By Caitlin Ostroff
U.S. stock futures wavered Friday ahead of the simultaneous expiration of an array of stock futures and options contracts that could result in increased volatility.
Futures tied to the S&P 500 wavered between losses and gains. The benchmark may still be on track to eke out a tepid gain for the week, despite two consecutive days of declines. Contracts tied to the tech-heavy Nasdaq Composite ticked up 0.4%.
The occurrence of so-called quadruple witching -- when both futures and options linked to individual stocks and to stock indexes expire on the same day -- means investors are braced for a choppy session. A surge in options trading targeted at giant tech stocks by both small and large investors have also been magnifying the market's ups and downs in recent days.
"It is normally a day where you're glued to your screen and you're watching for volatility," said Altaf Kassam, head of investment strategy for State Street Global Advisors in Europe. "We've had an abnormal amount of options on single stocks, so you might see some movement in single stocks."
Big swings in some of the major technology stocks on Friday could also lead to volatility in the benchmark indexes, which are dominated by the so-called FAANG stocks, made up of Facebook, Apple, Amazon.com, Netflix and Google parent Alphabet, he said.
The Cboe Volatility Index, a measure of expected turbulence in U.S. stocks, is on course for its third consecutive daily gain and longest rising streak since Aug. 20.

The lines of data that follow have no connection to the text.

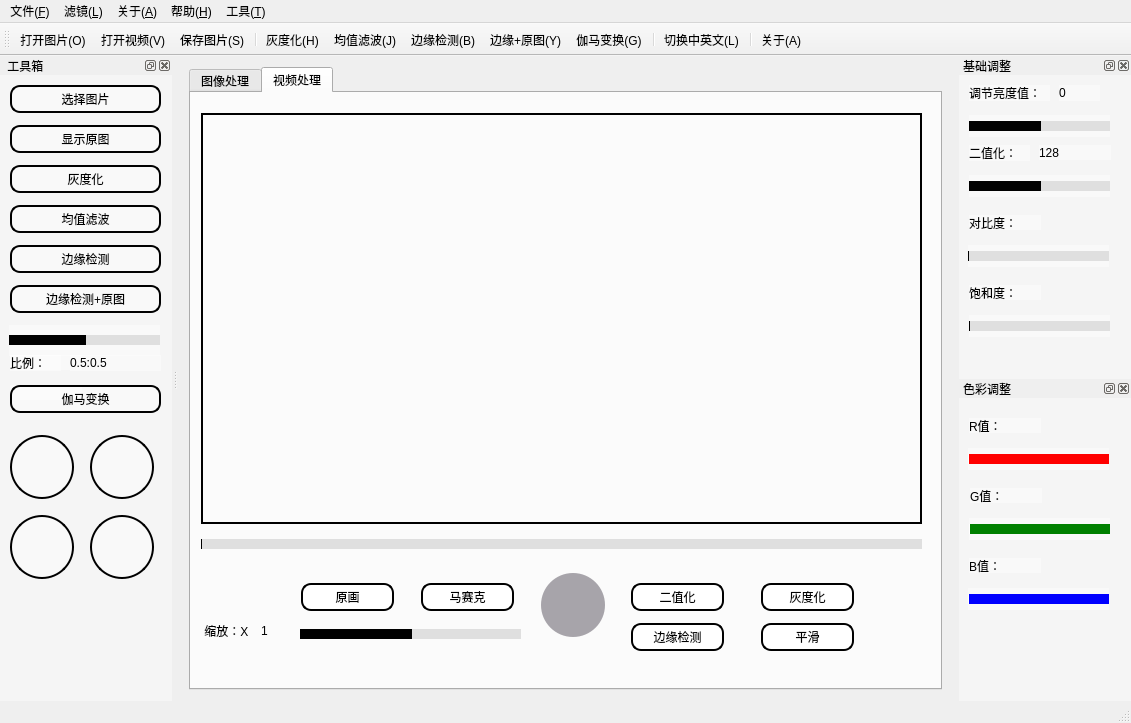
Above: VideoBackgroundMatting/mainwindow.ui from SourVoice/VideoBackgroundMatting before the change. Below: the same form after it.
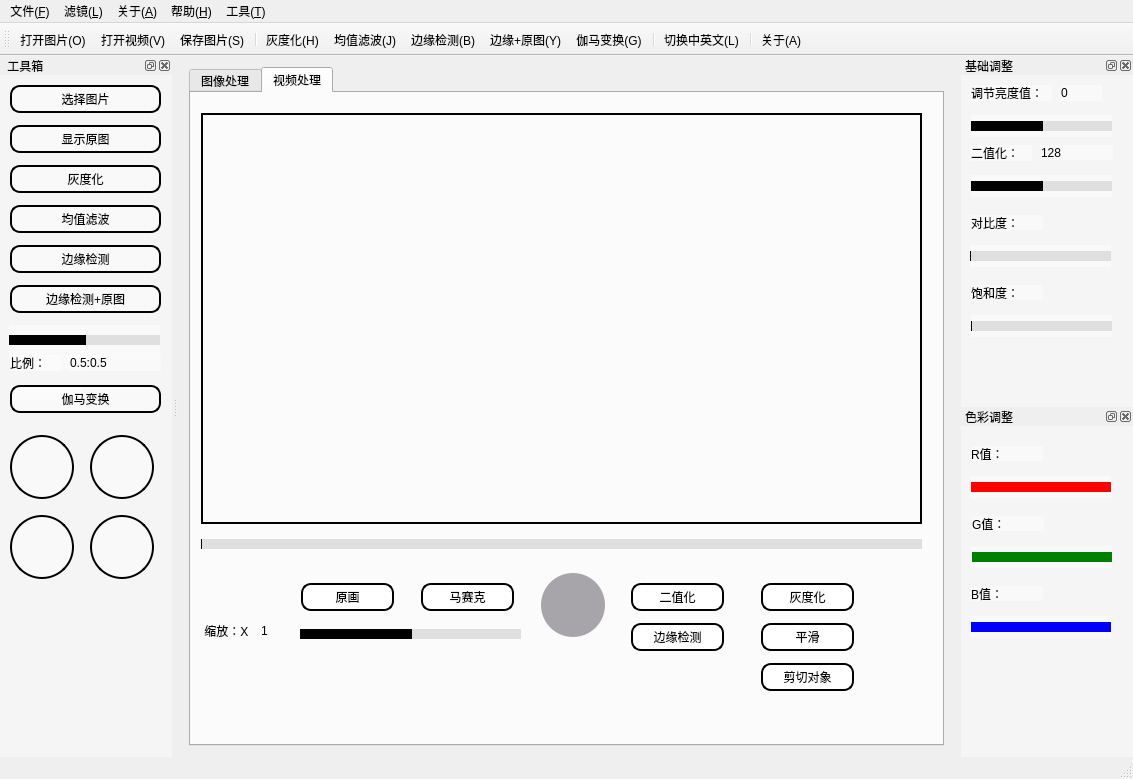
That is the form after the change. Icons and pictures are not drawn.

Patch:
```diff
--- a/VideoBackgroundMatting/mainwindow.ui
+++ b/VideoBackgroundMatting/mainwindow.ui
@@ -6,8 +6,8 @@
    <rect>
     <x>0</x>
     <y>0</y>
-    <width>1131</width>
-    <height>723</height>
+    <width>1133</width>
+    <height>779</height>
    </rect>
   </property>
   <property name="windowTitle">
@@ -209,7 +209,7 @@
           <x>0</x>
           <y>10</y>
           <width>741</width>
-          <height>561</height>
+          <height>611</height>
          </rect>
         </property>
         <widget class="QLabel" name="label_11">
@@ -414,6 +414,19 @@
           <string/>
          </property>
         </widget>
+        <widget class="QPushButton" name="pushButton_5">
+         <property name="geometry">
+          <rect>
+           <x>570</x>
+           <y>560</y>
+           <width>93</width>
+           <height>28</height>
+          </rect>
+         </property>
+         <property name="text">
+          <string>剪切对象</string>
+         </property>
+        </widget>
        </widget>
        <widget class="QSlider" name="VideohorizontalSlider_2">
         <property name="geometry">
@@ -778,7 +791,7 @@
     <rect>
      <x>0</x>
      <y>0</y>
-     <width>1131</width>
+     <width>1133</width>
      <height>26</height>
     </rect>
    </property>
```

"If you think about it, we've had all the easy gains," said Mr. Kassam. "It's going to get incrementally harder for us to keep pushing up that hill."
Investors will also be watching for fresh data gauging how Americans view the economy when the University of Michigan publishes preliminary figures for its September survey at 10 a.m. ET.
Also on Friday, lawmakers are aiming to unveil a bipartisan spending bill averting a government shutdown next month. But Democrats and Republicans remain at an impasse over another round of coronavirus relief despite President Trump's renewed interest in a deal.
The breakdown in negotiations has disappointed some investors who expected another relief package would lend more spending power to Americans and boost economic recovery. Additional support could bolster consumer spending, which powers two-thirds of the U.S. economy.
Markets have taken a damper this week after the Federal Reserve said the U.S. economic outlook remains highly uncertain. Some investors were disappointed that the central bank didn't offer more guidance around additional stimulus measures or specifics about its inflation targets.
But speculation that the Fed would keep interest rates near zero for some years, resulting in low bond yields, has been encouraging many people to move funds into riskier assets for some month. That has led to a rally in stocks.
"This is a once-in-a-generation ability to make money," said Patrick Spencer, managing director at U.S. investment firm Baird. "That announcement from the Fed was very powerful, and it's going to try and inflate inflation and that's good for stocks."
The yield on the 10-year Treasury ticked higher to 0.684%, from 0.682% Thursday. Yields rise when prices fall.
Overseas, the pan-continental Stoxx Europe 600 was also largely flat. Among individual equities, shares in Euronext NV rose 4.1% after the London Stock Exchange Group said Friday that it has entered into exclusive talks with the exchange operator over the sale of Italy's Borsa Italiana.
In Asia, China's Shanghai Composite Index led regional gains, with a more than 2% rise by the close of trading, helped by rallies in financial stocks. State-owned China Life Insurance Co. and New China Life Insurance Co. both surged by 10%, the maximum daily gain allowed, as did broker Zheshang Securities.
Foreign investors have added to their holdings of Chinese stocks, helping bolster the yuan, which in recent days has hit its strongest levels against the dollar since May 2019. The Chinese currency strengthened slightly on Friday to 6.7565 a dollar.
Elsewhere, major indexes in Hong Kong, Japan and South Korea advanced less than 0.5%, while the Australian benchmark fell slightly.
--Joanne Chiu in Hong Kong contributed to this article.
Write to Caitlin Ostroff at firstname.lastname@example.org